**Assignment**
Every entry that follows should be output exactly, and every image in it left out.

**Data for analysis**
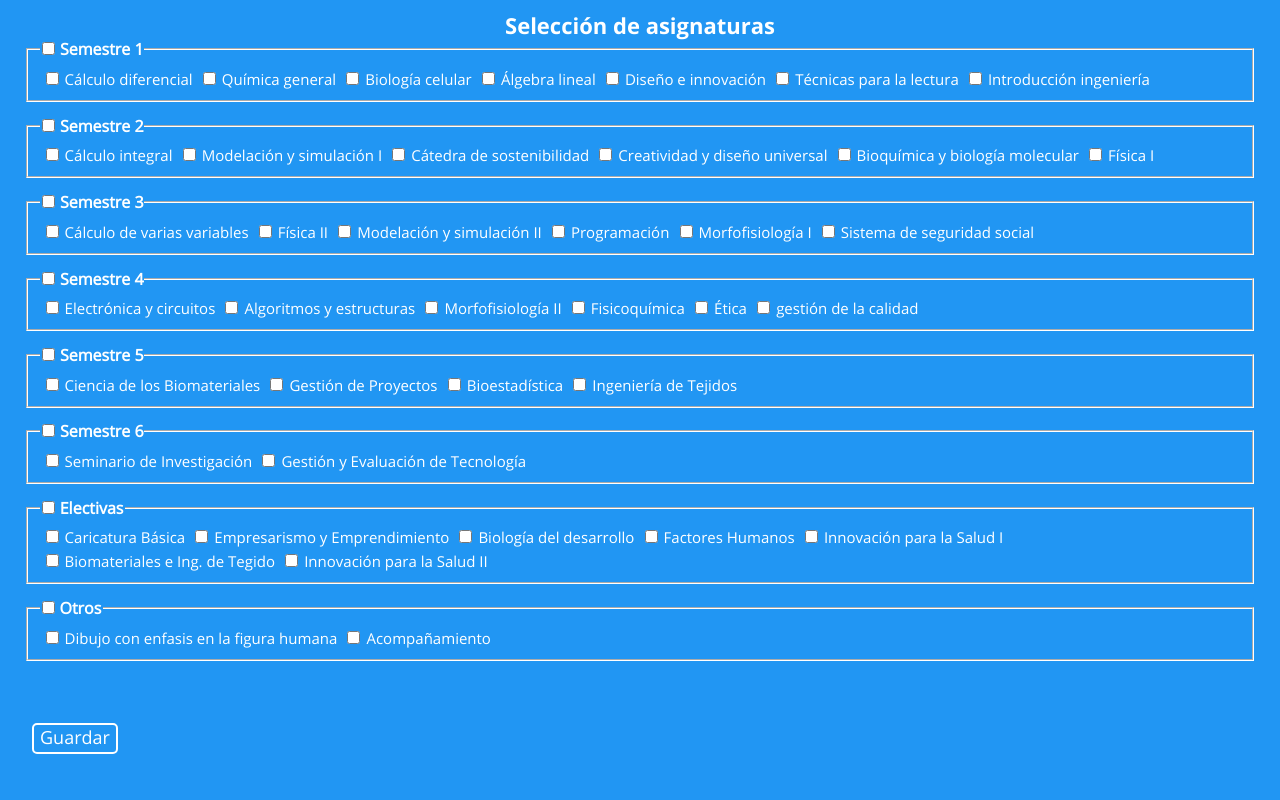
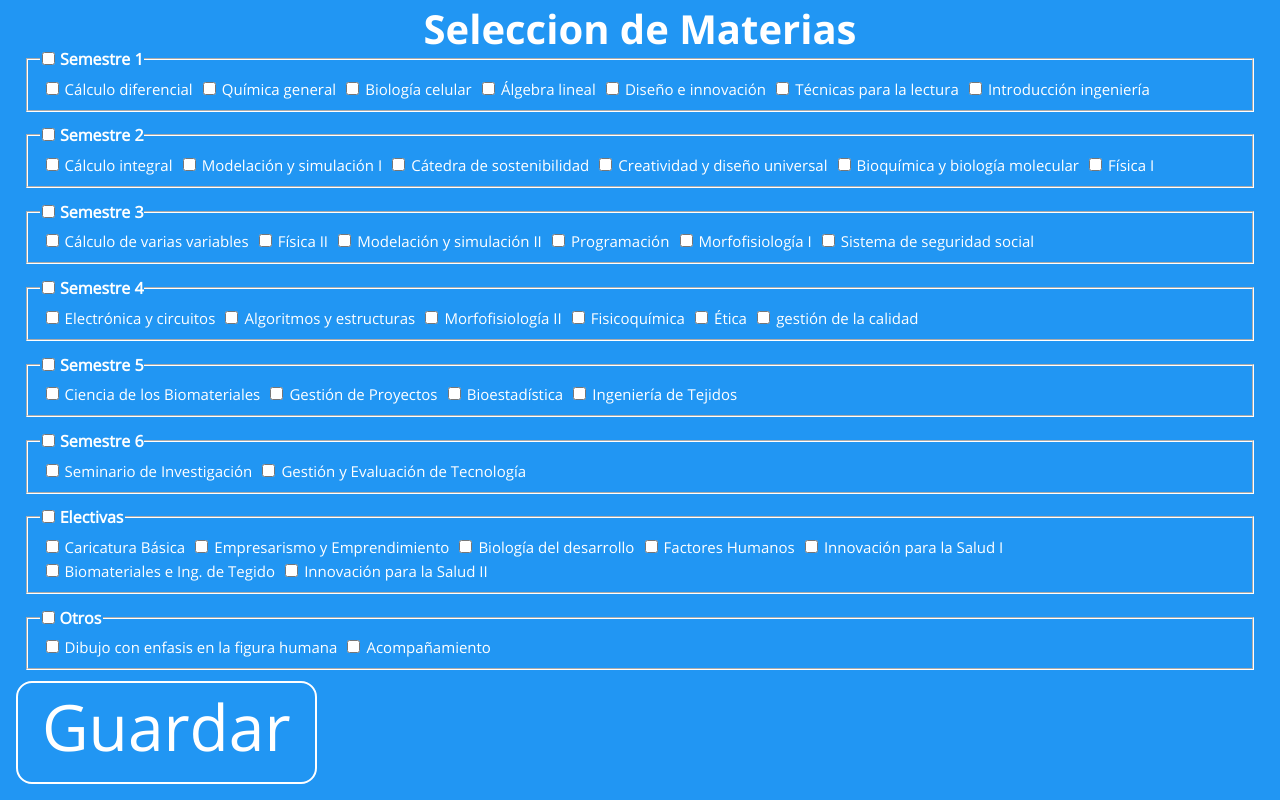
Before and after one commit to mderrr/shernandezz.github.io, a plain HTML site: page index.html in a window 1280 px wide. Both pictures are taken after a click on the button 22 px from the left and 22 px from the top of the page. Drawn offline with Linux system fonts and the light colour scheme; no server answers.

Commit message:
Updated to v2.1.2

```diff
--- a/index.html
+++ b/index.html
@@ -12,6 +12,7 @@
         <div id = "animationArea"></div>
         <div>
             <h2 id = "messageBox"></h2>
+            <h2 id = "configMessageBox"></h2>
             <select id="selectionBox">
                 <option value=""></option>
             </select>
@@ -169,7 +170,7 @@
 
         </fieldset>
 
-        <fieldset class="field">
+        <fieldset class="field" id="lastFieldset">
             <legend>
                 <div class="checkboxLabel">
                     <input type="checkbox" class="semester0Main checkbox" id="0" value="semester0">
--- a/renderer/renderer.js
+++ b/renderer/renderer.js
@@ -119,6 +119,7 @@ let fields = document.getElementsByClassName("field")
 let checkButtons = document.getElementsByClassName("checkbox")
 let subCheckbuttons = document.getElementsByClassName("sub")
 let messageBox = document.getElementById("messageBox")
+let configMessageBox = document.getElementById("configMessageBox")
 let selectionBox = document.getElementById("selectionBox")
 let mainArea = document.getElementById("mainArea")
 let animationArea = document.getElementById("animationArea")
@@ -258,8 +259,10 @@ function presentPanel(panel, subjects, data) {
         }
 
     } else if (panel.isConfig) {
-        messageBox.style.top = "-1%"
-        message = "Selección de asignaturas"
+
+        configMessageBox.textContent = "Seleccion de Materias"
+        configMessageBox.style.opacity = 1
+        message = ""
 
         configButton.style.visibility = "hidden"
         configButton.style.opacity = 0
@@ -469,7 +472,11 @@ function checkSchedule(data) {
 
     // check how many subjects there are
     if (subjectsInSchedule.length == 0) {
-        presentPanel(noSubjectsInSchedule)
+        if (content == "") {
+            action("config", undefined, undefined, undefined)
+        } else {
+            presentPanel(noSubjectsInSchedule)
+        }
 
     } else if (subjectsInSchedule.length == 1) {
         presentPanel(oneSubjectPanel, subjectsInSchedule, data)
--- a/styles/style.css
+++ b/styles/style.css
@@ -40,6 +40,7 @@ body {
     left: 0%;
     position: fixed;
     transition: 1s;
+    overflow: auto;
 }
 
 #animationArea {
@@ -65,9 +66,9 @@ body {
     text-align: center;
     transition: 1s;
     font-family: 'Open Sans Bold';
-    font-size: 22px;
+    font-size: 9vmin;
     width: 90%;
-    top: 7.5%;
+    top: 7.5vmin;
     left: 5%;
 }
 
@@ -78,9 +79,9 @@ body {
     text-align: center;
     transition: 1s;
     font-family: 'Open Sans Bold';
-    font-size: 18px;
+    font-size: 5vmin;
     width: 90%;
-    top: -1%;
+    top: -4vmin;
     left: 5%;
 }
 
@@ -104,7 +105,11 @@ body {
 
 /* ================================================================================ CHECKBOXES ================================================================================ */
 #firstFieldset {
-    margin-top: 3%;
+    margin-top: 6vmin;
+}
+
+#lastFieldset {
+    margin-bottom: 10vmin;
 }
 
 .checkbox {
@@ -199,34 +204,34 @@ body {
     border-color: white;
     color: white;
     background: none;
-    border-radius: 5px;
-    padding: 0px 6px;
-    padding-bottom: 3px;
-    font-size: 18px;
+    border-radius: 2vmin;
+    padding: 0vmin 3vmin;
+    padding-bottom: 1.5vmin;
+    font-size: 8vmin;
     cursor: pointer;
     position: absolute;
-    bottom: 5.75%;
-    margin-left: 1.5%;
-    margin-right: 1.5%;
+    bottom: 3vmin;
     transition: 0.6s;
 }
 
 .configButton-set-left {
     background-image: url("../assets/images/config.png");
-    left: 0%;
+    left: 0vmin;
 }
 
 /* ======================= SUCCESS ======================= */
 .confirmButton-success {
-    left: 1%;
+    left: 3vmin;
 }
 
 .saveButton-success {
-    left: 1%;
+    position: fixed;
+    left: 2vmin;
+    bottom: 2vmin;
 }
 
 .copyButton-success {
-    left: 18%;
+    left: 35.5vmin;
 }
 
 .cancelButton-success {
@@ -270,23 +275,19 @@ body {
 
 /* ======================= ERROR ======================= */
 .confirmButton-error {
-    left: 1%;
-}
-
-.saveButton-error {
-    left: 1%;
+    left: 3vmin;
 }
 
 .copyButton-error {
-    left: 12%;
+    left: 35.5vmin;
 }
 
 .cancelButton-error {
     border: none;
-    font-size: 14px;
-    margin-bottom: 0.5%;
-    right: 0%;
-    margin-right: 3.5%;
+    font-size: 8vmin;
+    margin-bottom: 0.01vmin;
+    right: 0vmin;
+    margin-right: 3vmin;
 }
 
 .confirmButton-error-hover:hover {
```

**Answer space**
Before and after one commit to mderrr/shernandezz.github.io, a plain HTML site: page index.html in a window 1280 px wide. Both pictures are taken after a click on the button 22 px from the left and 22 px from the top of the page. Drawn offline with Linux system fonts and the light colour scheme; no server answers.

Commit message:
Updated to v2.1.2

```diff
--- a/index.html
+++ b/index.html
@@ -12,6 +12,7 @@
         <div id = "animationArea"></div>
         <div>
             <h2 id = "messageBox"></h2>
+            <h2 id = "configMessageBox"></h2>
             <select id="selectionBox">
                 <option value=""></option>
             </select>
@@ -169,7 +170,7 @@
 
         </fieldset>
 
-        <fieldset class="field">
+        <fieldset class="field" id="lastFieldset">
             <legend>
                 <div class="checkboxLabel">
                     <input type="checkbox" class="semester0Main checkbox" id="0" value="semester0">
--- a/renderer/renderer.js
+++ b/renderer/renderer.js
@@ -119,6 +119,7 @@ let fields = document.getElementsByClassName("field")
 let checkButtons = document.getElementsByClassName("checkbox")
 let subCheckbuttons = document.getElementsByClassName("sub")
 let messageBox = document.getElementById("messageBox")
+let configMessageBox = document.getElementById("configMessageBox")
 let selectionBox = document.getElementById("selectionBox")
 let mainArea = document.getElementById("mainArea")
 let animationArea = document.getElementById("animationArea")
@@ -258,8 +259,10 @@ function presentPanel(panel, subjects, data) {
         }
 
     } else if (panel.isConfig) {
-        messageBox.style.top = "-1%"
-        message = "Selección de asignaturas"
+
+        configMessageBox.textContent = "Seleccion de Materias"
+        configMessageBox.style.opacity = 1
+        message = ""
 
         configButton.style.visibility = "hidden"
         configButton.style.opacity = 0
@@ -469,7 +472,11 @@ function checkSchedule(data) {
 
     // check how many subjects there are
     if (subjectsInSchedule.length == 0) {
-        presentPanel(noSubjectsInSchedule)
+        if (content == "") {
+            action("config", undefined, undefined, undefined)
+        } else {
+            presentPanel(noSubjectsInSchedule)
+        }
 
     } else if (subjectsInSchedule.length == 1) {
         presentPanel(oneSubjectPanel, subjectsInSchedule, data)
--- a/styles/style.css
+++ b/styles/style.css
@@ -40,6 +40,7 @@ body {
     left: 0%;
     position: fixed;
     transition: 1s;
+    overflow: auto;
 }
 
 #animationArea {
@@ -65,9 +66,9 @@ body {
     text-align: center;
     transition: 1s;
     font-family: 'Open Sans Bold';
-    font-size: 22px;
+    font-size: 9vmin;
     width: 90%;
-    top: 7.5%;
+    top: 7.5vmin;
     left: 5%;
 }
 
@@ -78,9 +79,9 @@ body {
     text-align: center;
     transition: 1s;
     font-family: 'Open Sans Bold';
-    font-size: 18px;
+    font-size: 5vmin;
     width: 90%;
-    top: -1%;
+    top: -4vmin;
     left: 5%;
 }
 
@@ -104,7 +105,11 @@ body {
 
 /* ================================================================================ CHECKBOXES ================================================================================ */
 #firstFieldset {
-    margin-top: 3%;
+    margin-top: 6vmin;
+}
+
+#lastFieldset {
+    margin-bottom: 10vmin;
 }
 
 .checkbox {
@@ -199,34 +204,34 @@ body {
     border-color: white;
     color: white;
     background: none;
-    border-radius: 5px;
-    padding: 0px 6px;
-    padding-bottom: 3px;
-    font-size: 18px;
+    border-radius: 2vmin;
+    padding: 0vmin 3vmin;
+    padding-bottom: 1.5vmin;
+    font-size: 8vmin;
     cursor: pointer;
     position: absolute;
-    bottom: 5.75%;
-    margin-left: 1.5%;
-    margin-right: 1.5%;
+    bottom: 3vmin;
     transition: 0.6s;
 }
 
 .configButton-set-left {
     background-image: url("../assets/images/config.png");
-    left: 0%;
+    left: 0vmin;
 }
 
 /* ======================= SUCCESS ======================= */
 .confirmButton-success {
-    left: 1%;
+    left: 3vmin;
 }
 
 .saveButton-success {
-    left: 1%;
+    position: fixed;
+    left: 2vmin;
+    bottom: 2vmin;
 }
 
 .copyButton-success {
-    left: 18%;
+    left: 35.5vmin;
 }
 
 .cancelButton-success {
@@ -270,23 +275,19 @@ body {
 
 /* ======================= ERROR ======================= */
 .confirmButton-error {
-    left: 1%;
-}
-
-.saveButton-error {
-    left: 1%;
+    left: 3vmin;
 }
 
 .copyButton-error {
-    left: 12%;
+    left: 35.5vmin;
 }
 
 .cancelButton-error {
     border: none;
-    font-size: 14px;
-    margin-bottom: 0.5%;
-    right: 0%;
-    margin-right: 3.5%;
+    font-size: 8vmin;
+    margin-bottom: 0.01vmin;
+    right: 0vmin;
+    margin-right: 3vmin;
 }
 
 .confirmButton-error-hover:hover {
```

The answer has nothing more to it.